(CNN)In September 2017, Maria Torres was hunkered down in one room of her grandmother's house with 10 other family members.
Hurricane Maria had hammered her native Puerto Rico. The strongest storm to hit the island in 85 years, it left a trail of death and destruction.
"It was really bad," Torres explains to CNN. "We didn't have power, everything was down."
Fast forward 12 months and her circumstances could scarcely be more different.
She's become the first Puerto Rican golfer to earn full-time status on the LPGA Tour and, on Friday, shot a two-under-par round of 69 to share the halfway lead in the Evian Championship -- the final major of the golf season.
Torres is eight under heading into the weekend, but the career of this bubbly, likeable 23-year-old almost didn't get off the ground.
With Puerto Rico ravaged, Torres was struggling to practice ahead the LPGA Tour qualifying series -- known as Q-School.
Fortunately, Torres was able to travel to the US for the second stage of the process, narrowly progressing before eventually earning her card.
Back home, the country endured months of power outages because of damage to the electrical grid.
"Like, 10 people and we're staying in a room because we had a generator," Torres recalls.
"It was kind of the experience of washing your clothes with your hands, I have to give credit to my aunts, they really helped a lot."
Even after joining the LPGA Tour, it wasn't all plain sailing. Ahead of the Evian Championship, Torres had missed the cut at nine of the previous 12 tournaments, and she's registered just two top-10 finishes during her debut year.
But, on the shores of Lake Geneva, it's all fallen into place. An eagle was the highlight of a blockbuster day one, while four birdies Friday took her to the top of the leaderboard.
Not that Torres is allowing herself to think of the winner's check of $577,500 just yet.
"I don't want to go ahead, I just want to keep playing," she says, although she cracks a huge smile before admitting, "it would be awesome."
"I'm just looking for opportunities and just playing golf, that's the only thing I can control."
A victory for Torres could also raise morale for a country that is still rebuilding.
And she is playing her part in those recovery efforts, hosting a pro-am alongside fellow pro Rafael Campos which raised $600,000 for local charities.

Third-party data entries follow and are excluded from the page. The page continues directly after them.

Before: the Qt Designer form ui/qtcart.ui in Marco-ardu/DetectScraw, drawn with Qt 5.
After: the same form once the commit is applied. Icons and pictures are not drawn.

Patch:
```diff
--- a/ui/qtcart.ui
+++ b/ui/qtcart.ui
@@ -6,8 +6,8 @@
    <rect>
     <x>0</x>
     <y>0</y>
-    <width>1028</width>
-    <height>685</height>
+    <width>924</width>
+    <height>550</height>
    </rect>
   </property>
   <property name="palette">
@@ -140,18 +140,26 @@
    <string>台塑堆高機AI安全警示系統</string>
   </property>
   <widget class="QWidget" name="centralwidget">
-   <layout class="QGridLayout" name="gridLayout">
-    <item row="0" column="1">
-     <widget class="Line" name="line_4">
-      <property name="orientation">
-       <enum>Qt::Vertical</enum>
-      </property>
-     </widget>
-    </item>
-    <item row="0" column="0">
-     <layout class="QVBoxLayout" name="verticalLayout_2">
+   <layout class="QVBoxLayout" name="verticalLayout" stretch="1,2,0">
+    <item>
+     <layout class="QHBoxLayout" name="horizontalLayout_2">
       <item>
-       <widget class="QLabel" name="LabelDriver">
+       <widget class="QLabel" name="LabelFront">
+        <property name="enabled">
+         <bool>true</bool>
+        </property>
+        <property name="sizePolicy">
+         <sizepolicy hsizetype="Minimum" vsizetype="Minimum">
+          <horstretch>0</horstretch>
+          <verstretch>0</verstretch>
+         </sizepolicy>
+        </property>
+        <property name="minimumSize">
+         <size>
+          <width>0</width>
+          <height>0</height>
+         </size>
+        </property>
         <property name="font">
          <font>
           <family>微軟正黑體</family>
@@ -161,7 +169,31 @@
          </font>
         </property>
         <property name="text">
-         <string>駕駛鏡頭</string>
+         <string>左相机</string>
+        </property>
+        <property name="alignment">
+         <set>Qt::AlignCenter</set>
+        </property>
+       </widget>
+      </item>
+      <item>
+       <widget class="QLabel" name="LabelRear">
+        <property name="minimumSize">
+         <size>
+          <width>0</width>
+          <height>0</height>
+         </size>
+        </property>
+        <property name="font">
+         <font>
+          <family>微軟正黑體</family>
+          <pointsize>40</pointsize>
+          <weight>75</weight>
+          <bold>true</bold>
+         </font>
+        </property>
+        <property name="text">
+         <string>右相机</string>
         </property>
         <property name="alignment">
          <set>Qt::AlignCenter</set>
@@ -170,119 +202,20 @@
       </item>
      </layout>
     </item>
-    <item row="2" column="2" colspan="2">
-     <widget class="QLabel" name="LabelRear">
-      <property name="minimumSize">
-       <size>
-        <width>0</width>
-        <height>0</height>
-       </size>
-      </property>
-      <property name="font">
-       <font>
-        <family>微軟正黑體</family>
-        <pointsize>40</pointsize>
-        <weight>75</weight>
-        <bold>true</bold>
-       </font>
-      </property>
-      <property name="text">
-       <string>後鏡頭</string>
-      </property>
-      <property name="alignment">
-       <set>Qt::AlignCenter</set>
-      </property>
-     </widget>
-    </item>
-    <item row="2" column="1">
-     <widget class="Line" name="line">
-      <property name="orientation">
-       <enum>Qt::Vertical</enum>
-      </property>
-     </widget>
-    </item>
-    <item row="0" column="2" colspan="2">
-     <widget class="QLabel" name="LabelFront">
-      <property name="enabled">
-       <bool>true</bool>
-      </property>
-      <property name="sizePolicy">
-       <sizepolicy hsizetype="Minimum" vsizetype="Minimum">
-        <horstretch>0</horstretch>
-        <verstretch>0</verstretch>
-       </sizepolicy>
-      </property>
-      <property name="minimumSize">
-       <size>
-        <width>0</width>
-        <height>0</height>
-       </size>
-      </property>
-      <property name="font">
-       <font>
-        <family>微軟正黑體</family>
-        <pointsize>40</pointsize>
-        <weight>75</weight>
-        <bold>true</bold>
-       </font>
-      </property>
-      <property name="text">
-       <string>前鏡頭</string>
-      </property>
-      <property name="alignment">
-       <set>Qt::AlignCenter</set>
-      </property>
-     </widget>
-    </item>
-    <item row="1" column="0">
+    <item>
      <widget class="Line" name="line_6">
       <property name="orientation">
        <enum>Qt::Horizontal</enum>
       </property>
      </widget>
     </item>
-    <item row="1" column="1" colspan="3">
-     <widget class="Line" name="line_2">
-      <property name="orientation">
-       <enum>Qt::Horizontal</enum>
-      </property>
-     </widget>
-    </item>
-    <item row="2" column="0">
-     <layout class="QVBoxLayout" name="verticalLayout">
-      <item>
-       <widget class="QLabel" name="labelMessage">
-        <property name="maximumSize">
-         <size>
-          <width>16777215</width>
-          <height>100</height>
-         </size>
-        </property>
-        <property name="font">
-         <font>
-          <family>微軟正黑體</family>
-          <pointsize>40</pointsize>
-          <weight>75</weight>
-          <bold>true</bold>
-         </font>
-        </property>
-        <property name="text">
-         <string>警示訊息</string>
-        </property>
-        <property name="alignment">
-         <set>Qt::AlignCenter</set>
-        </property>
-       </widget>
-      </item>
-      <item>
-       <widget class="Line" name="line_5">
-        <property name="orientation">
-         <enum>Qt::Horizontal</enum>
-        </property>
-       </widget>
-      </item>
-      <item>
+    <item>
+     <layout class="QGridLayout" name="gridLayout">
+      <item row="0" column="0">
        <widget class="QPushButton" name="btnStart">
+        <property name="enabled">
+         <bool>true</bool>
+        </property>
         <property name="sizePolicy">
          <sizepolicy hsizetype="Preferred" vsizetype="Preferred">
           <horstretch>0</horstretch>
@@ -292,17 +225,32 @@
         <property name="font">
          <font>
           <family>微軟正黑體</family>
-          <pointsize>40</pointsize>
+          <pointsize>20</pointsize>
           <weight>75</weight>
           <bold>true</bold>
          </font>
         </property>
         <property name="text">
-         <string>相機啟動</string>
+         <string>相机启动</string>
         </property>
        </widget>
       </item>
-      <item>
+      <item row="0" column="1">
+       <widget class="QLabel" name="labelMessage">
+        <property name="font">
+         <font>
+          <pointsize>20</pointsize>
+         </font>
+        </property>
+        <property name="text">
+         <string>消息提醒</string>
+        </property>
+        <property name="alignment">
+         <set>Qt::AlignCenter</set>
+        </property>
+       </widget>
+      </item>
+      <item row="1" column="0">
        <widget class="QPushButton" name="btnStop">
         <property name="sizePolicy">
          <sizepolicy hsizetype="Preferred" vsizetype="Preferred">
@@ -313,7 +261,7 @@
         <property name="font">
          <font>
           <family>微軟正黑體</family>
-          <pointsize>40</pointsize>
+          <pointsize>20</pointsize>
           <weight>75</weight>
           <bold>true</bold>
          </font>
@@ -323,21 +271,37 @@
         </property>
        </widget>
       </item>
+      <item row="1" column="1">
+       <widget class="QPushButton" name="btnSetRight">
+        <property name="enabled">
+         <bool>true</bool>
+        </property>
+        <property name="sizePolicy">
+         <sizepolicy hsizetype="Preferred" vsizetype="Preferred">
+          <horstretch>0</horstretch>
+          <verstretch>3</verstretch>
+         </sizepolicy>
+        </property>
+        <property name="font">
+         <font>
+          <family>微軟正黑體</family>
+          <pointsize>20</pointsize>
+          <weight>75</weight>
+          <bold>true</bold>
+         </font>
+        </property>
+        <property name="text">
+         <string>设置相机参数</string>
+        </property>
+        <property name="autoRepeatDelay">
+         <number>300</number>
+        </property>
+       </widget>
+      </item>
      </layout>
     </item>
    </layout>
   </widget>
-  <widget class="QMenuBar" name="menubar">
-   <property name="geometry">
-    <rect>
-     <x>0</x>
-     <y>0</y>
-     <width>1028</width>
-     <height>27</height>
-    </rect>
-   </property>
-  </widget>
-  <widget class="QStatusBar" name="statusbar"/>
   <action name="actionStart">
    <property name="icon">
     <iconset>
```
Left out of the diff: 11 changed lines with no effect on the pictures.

"It was awesome, just seeing a couple of golfers getting together to help us rebuild out country," she added. "It's amazing. We're fortunate to have friends who want to help us."